2 days ago

Quickstart tutorial for Pavex ✅

Next on the checklist: adding links to the relevant items in the API reference as well as linting to make sure that examples don't go stale.

#rustlang #pavex

2 days ago

Thinking of diving back into Ocaml – last time, I was chasing something more "pure" than Rust. Now, I'm on the lookout for a language with a speedy prototyping cycle and a Rust-like vibe. Does that click for you? #ocaml #rustlang

Guillaume Gomez
2 days ago

The display of features in rustdoc has been fixed once again.


#rust #rustlang

Thorsten Leemhuis (acct. 1/4)
2 days ago

The @LWN articles on this years #Linux #kernel maintainers summit are now freely available:


* Trust in and maintenance of #filesystems.

* Committing to #Rust / #Rustlang for kernel code

* Reducing kernel-maintainer burnout

* A discussion on kernel-maintainer pain points

Side note: if you wonder who the #LinuxKernel developers in below picture are, checkout this page:

picture from
Ed Page
2 days ago

winnow, my parser combinator library, now includes a nom migration guide:


3 days ago

I love this! This is such a good description of how we (often subconsciously) handle many of the trade-offs for design decisions in #rustlang. I'm really excited to see this written down!

What beliefs do you think are fundamental to Rust?

Read Niko's blog post here:

Screenshot of part of Niko's blog post:

    We believe that…

Rust is meant to empower everyone to build reliable and efficient software, so above all else, Rust needs to be accessible to a broad audience. We avoid designs that will be too complex to be used in practice.
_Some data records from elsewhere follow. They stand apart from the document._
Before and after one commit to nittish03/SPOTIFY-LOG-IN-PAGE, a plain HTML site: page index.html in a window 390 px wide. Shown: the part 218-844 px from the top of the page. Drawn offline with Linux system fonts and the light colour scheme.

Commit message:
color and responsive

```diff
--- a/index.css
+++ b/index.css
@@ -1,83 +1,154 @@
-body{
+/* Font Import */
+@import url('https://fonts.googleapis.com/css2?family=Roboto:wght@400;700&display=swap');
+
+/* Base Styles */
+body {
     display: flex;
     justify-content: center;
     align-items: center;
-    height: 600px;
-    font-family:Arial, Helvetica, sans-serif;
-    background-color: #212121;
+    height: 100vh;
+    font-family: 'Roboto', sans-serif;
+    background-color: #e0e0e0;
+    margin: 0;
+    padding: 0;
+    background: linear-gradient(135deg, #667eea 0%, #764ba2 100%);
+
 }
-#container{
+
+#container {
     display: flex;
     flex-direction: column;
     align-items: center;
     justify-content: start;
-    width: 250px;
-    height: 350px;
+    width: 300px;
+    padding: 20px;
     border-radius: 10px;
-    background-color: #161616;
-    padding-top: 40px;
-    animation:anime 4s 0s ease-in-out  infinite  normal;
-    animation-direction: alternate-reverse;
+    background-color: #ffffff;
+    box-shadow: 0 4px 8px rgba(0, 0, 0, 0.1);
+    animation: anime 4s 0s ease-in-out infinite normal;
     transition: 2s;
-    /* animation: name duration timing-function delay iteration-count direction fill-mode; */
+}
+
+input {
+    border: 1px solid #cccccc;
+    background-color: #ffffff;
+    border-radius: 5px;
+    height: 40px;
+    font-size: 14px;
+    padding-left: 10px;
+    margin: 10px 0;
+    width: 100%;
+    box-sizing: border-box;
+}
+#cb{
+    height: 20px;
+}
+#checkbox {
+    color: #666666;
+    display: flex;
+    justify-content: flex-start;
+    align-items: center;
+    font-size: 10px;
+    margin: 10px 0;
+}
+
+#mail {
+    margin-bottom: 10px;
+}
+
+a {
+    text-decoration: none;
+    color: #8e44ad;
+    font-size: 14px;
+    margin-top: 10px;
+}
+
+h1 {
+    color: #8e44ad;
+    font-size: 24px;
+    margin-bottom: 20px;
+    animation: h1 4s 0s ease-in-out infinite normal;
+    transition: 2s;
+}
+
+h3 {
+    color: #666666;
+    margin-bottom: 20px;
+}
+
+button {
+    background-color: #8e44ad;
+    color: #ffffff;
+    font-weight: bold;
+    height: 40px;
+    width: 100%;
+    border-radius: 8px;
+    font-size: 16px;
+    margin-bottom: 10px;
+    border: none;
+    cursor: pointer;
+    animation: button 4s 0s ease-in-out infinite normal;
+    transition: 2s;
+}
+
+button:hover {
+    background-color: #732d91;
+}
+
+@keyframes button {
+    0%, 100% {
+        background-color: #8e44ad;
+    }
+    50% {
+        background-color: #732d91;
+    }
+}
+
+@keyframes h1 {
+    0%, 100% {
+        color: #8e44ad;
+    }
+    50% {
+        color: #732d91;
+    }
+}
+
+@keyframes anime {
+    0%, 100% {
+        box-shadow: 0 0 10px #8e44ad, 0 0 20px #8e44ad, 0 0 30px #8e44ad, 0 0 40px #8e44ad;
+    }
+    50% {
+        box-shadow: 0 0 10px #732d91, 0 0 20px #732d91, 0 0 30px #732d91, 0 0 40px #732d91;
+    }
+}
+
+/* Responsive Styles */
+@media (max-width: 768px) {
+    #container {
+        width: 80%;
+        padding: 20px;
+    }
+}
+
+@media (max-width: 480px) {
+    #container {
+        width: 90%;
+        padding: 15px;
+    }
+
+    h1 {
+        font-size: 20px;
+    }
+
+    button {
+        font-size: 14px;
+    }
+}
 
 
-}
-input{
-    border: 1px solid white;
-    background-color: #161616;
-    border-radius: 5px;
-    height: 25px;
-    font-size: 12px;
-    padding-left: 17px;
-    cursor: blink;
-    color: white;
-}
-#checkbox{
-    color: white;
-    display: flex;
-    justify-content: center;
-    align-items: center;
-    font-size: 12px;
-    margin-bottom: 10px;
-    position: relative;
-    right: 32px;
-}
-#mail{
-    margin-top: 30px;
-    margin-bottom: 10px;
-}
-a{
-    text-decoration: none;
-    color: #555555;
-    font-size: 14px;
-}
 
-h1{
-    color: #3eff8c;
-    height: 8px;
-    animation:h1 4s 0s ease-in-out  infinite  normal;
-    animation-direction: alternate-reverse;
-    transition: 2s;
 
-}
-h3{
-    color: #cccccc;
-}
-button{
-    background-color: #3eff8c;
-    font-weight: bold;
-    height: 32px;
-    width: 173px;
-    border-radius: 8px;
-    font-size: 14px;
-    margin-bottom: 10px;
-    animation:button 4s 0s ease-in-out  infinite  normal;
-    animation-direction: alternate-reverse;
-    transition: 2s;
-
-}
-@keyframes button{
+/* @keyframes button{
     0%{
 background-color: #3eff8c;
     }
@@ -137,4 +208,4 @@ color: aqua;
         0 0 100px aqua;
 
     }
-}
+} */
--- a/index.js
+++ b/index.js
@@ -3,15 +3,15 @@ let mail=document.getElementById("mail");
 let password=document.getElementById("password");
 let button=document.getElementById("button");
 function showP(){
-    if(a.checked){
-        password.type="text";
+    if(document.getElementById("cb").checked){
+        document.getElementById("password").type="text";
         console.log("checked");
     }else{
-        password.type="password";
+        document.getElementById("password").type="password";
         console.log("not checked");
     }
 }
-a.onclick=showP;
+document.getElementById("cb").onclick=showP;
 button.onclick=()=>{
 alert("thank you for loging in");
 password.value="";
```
We build supportive tooling that not only points out potential mistakes but helps users understand and fix them.
Rust users want to surface problems as early as possible, and so Rust is designed to be reliable. We make choices that help surface bugs earlier. We don’t make guesses about what our users meant to do, we let them tell us, and we endeavor to make the meaning of code transparent to its reader. And we always, always guarantee memory safety and data-race freedom in safe Rust code.
Rust users are just as obsessed with quality as we are, and so Rust is extensible. We empower our users to build their own abstractions. We prefer to let people build what they need than to try (and fail) to give them everything ourselves.
Systems programmers need to know what is happening and where, and so system details and especially performance costs in Rust are transparent and tunable. When building systems, it’s often important to know what’s going on underneath the abstractions. Abstractions should still leave the programmer feeling like they’re in control of the underlying system, such as by making it easy to notice (or avoid) certain types of operations.
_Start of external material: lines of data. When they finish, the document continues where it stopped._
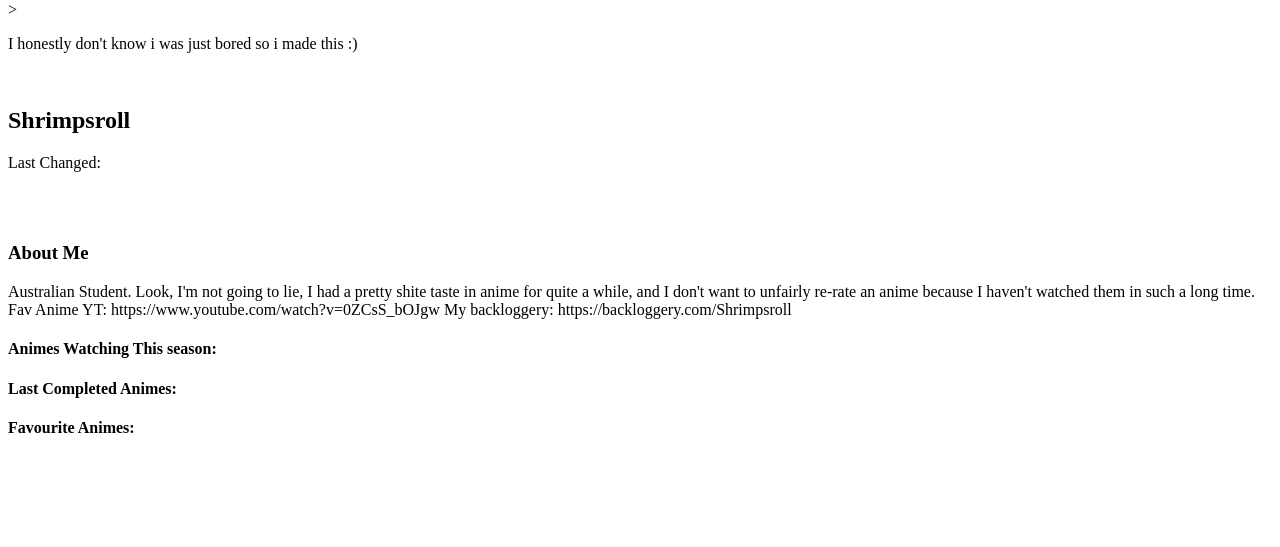
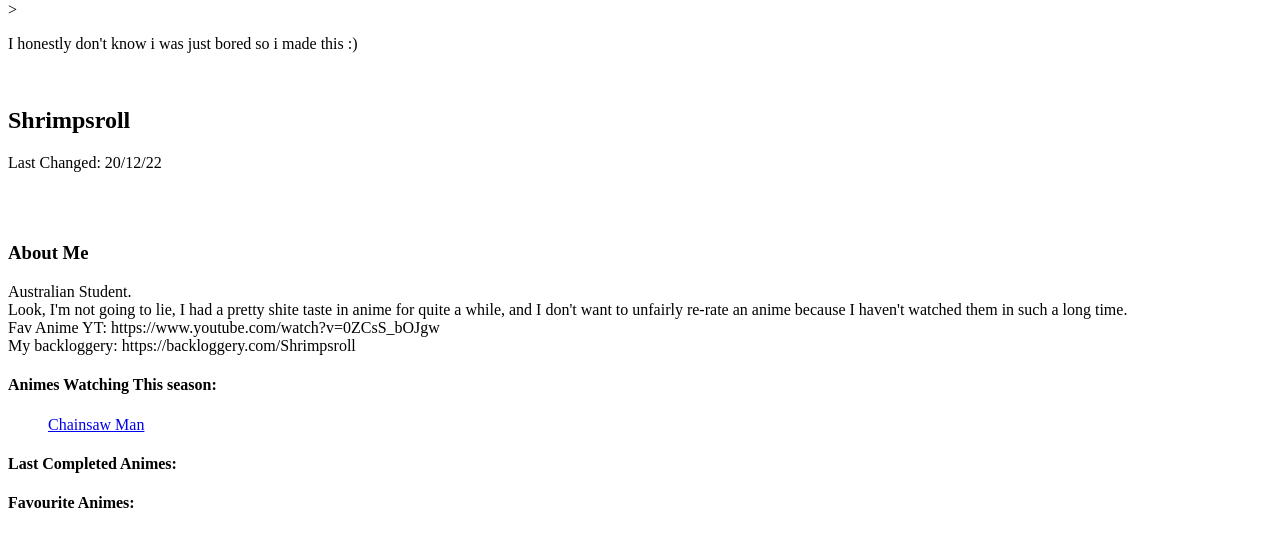
Before and after one commit to Shrimpsroll/my-MAL, a plain HTML site: page index.html in a window 1280 px wide. Shown: the part 105-652 px from the top of the page. Drawn offline with Linux system fonts and the light colour scheme.

Commit message:
Changes to be committed: 	modified:   index.html

```diff
--- a/index.html
+++ b/index.html
@@ -4,7 +4,7 @@
     <head>
         <title>Shrimpsroll Anime List</title>
 
-        #favicon
+        <--Favicons-->
         <link rel="apple-touch-icon" sizes="180x180" href="/favicon/apple-touch-icon.png">
         <link rel="icon" type="image/png" sizes="32x32" href="/favicon/favicon-32x32.png">
         <link rel="icon" type="image/png" sizes="16x16" href="/favicon/favicon-16x16.png">
@@ -18,17 +18,34 @@
         <p>I honestly don't know i was just bored so i made this :)</p>
         </br>
         <h2>Shrimpsroll</h2>
-        <p>Last Changed: </p>
+        <p>Last Changed: 20/12/22</p>
         </br><br>
         <h3>About Me</h3>
-        <p>Australian Student.
-            Look, I'm not going to lie, I had a pretty shite taste in anime for quite a while, and I don't want to unfairly re-rate an anime because I haven't watched them in such a long time.
+        <p>Australian Student. <br>
+            Look, I'm not going to lie, I had a pretty shite taste in anime for quite a while, and I don't want to unfairly re-rate an anime because I haven't watched them in such a long time. <br>
 
-            Fav Anime YT: https://www.youtube.com/watch?v=0ZCsS_bOJgw
+            Fav Anime YT: https://www.youtube.com/watch?v=0ZCsS_bOJgw <br>
 
             My backloggery: https://backloggery.com/Shrimpsroll</p>
 
         <h4>Animes Watching This season: </h4>
+        <ul>
+            <a href="#" id="season1">Chainsaw Man</a>
+        </ul>
+        <script>
+            url1 = document.getElementById(season1).value()
+            console.log(url1)
+
+        </script>
+
+
+
+
+
+
+
+
+
         <h4>Last Completed Animes: </h4>
         <h4>Favourite Animes: </h4>
 
```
    …where earlier things take precedence.
3 days ago

💥 New Changelog interview!

This week we’re joined by @drewdevault, talking about the Hare programming language 🐇
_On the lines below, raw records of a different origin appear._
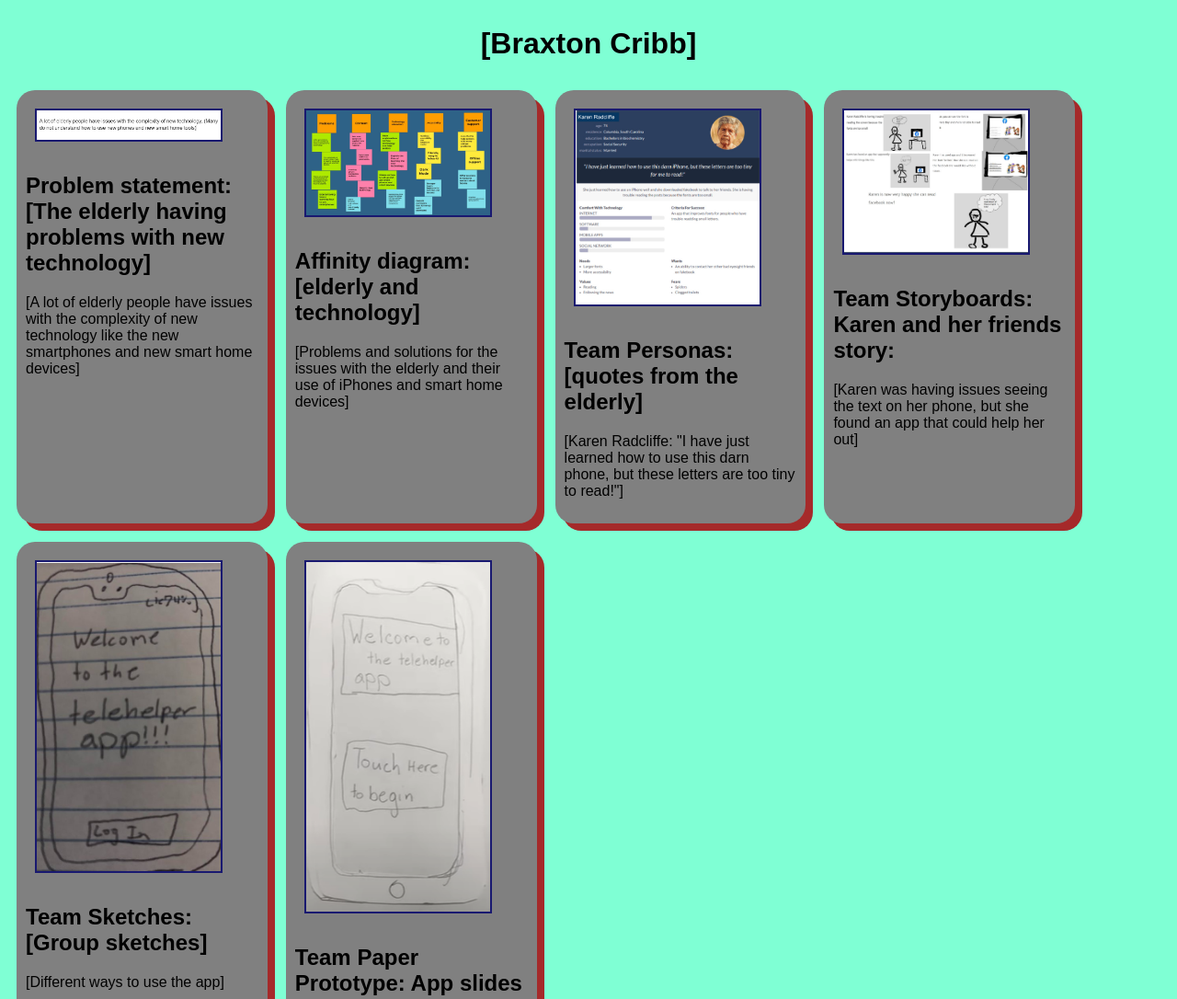
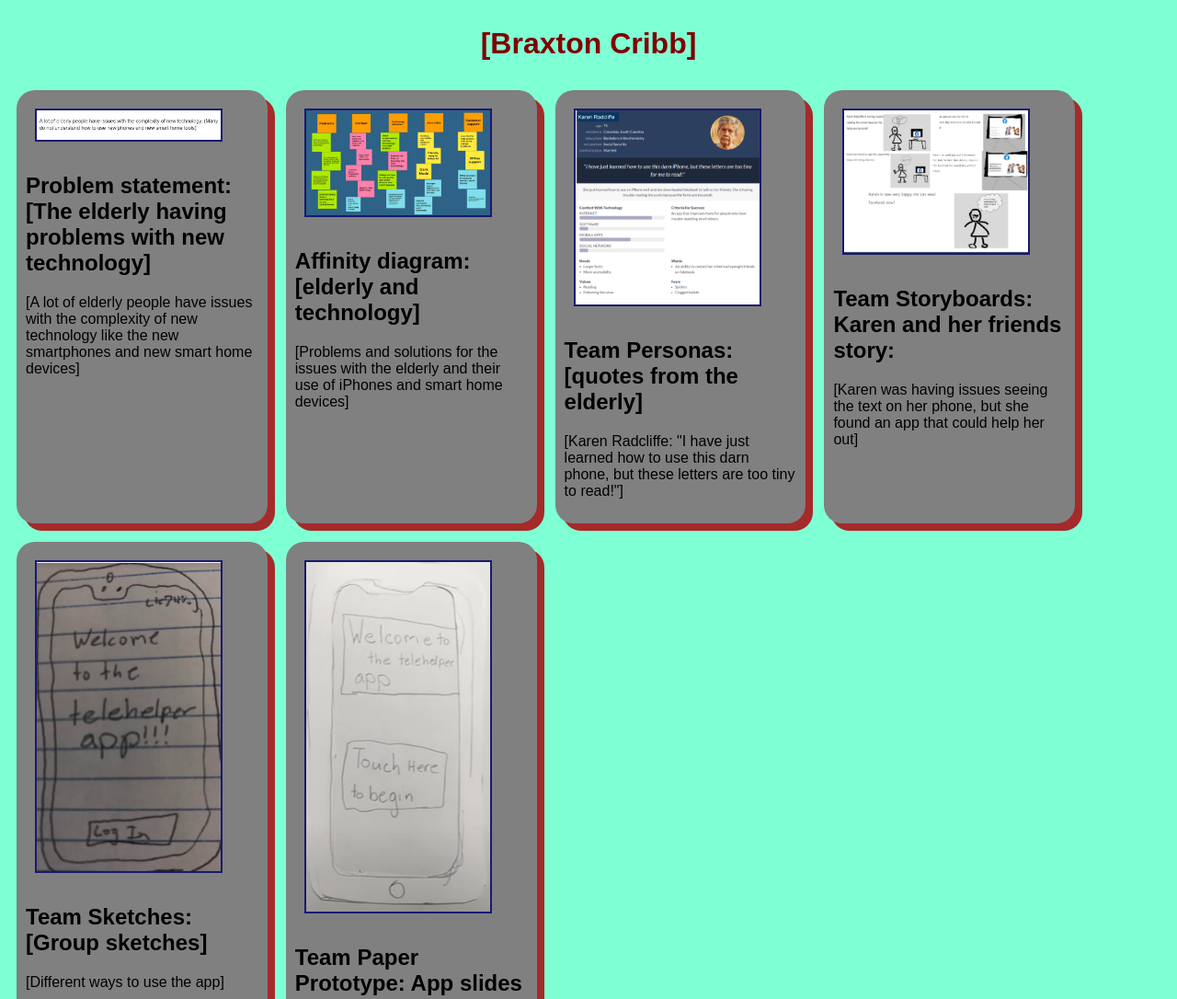
Before and after one commit to BraxtonCribb/BraxtonCribb.github.io, a plain HTML site: page index.html in a window 1280 px wide. Shown: the top 1086 px of the page at 92% size. Drawn offline with Linux system fonts and the light colour scheme.

Commit message:
Update styles.css

```diff
--- a/styles.css
+++ b/styles.css
@@ -5,7 +5,7 @@ body {
  flex-wrap: wrap;
 }
 h1 {
- color: black;
+ color: maroon;
  text-align: center;
  width: 100%;
  display: block;
```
We discuss Hare (of course), why he’s so passionate about all things open source, the state of the language, fostering a culture that values stability, and oddly enough — what it takes to make a peanut butter and jelly sandwich 🥪

#foss #oss #opensource #hare #harelang #rust #rustlang #zig #ziglang #sourcehut #github

We hope you enjoy it! 🎧

3 days ago

@Exilsarahl hello, i am from the church of #kicad Please be knowenth that this kind of shit never happens around here in our sacred halls.

(but the codebase is really ugly and should be rewritten in #rustlang

Chris Biscardi
3 days ago

I also started publishing #bevyengine Game Jam 4 devlogs!

I don't know how much I'll actually finish during the jam, but my overall goal is to use this week as a spike towards getting something I feel comfortable publishing on steam.

#rustlang #gamedev

Chris Biscardi
3 days ago

There's a whole bunch of #adventofcode goodness in this playlist.

From should you even participate? to solutions to each day and even refactoring and discussion of various tools to benchmark with.


Ivan Enderlin 🦀
4 days ago

@reginagrogan #RustLang is probably a more accurate hashtag 🙂.

Ivan Enderlin 🦀
4 days ago

Add support for `gen fn`,

Experimental new `gen fn` has landed in Rust (nightly).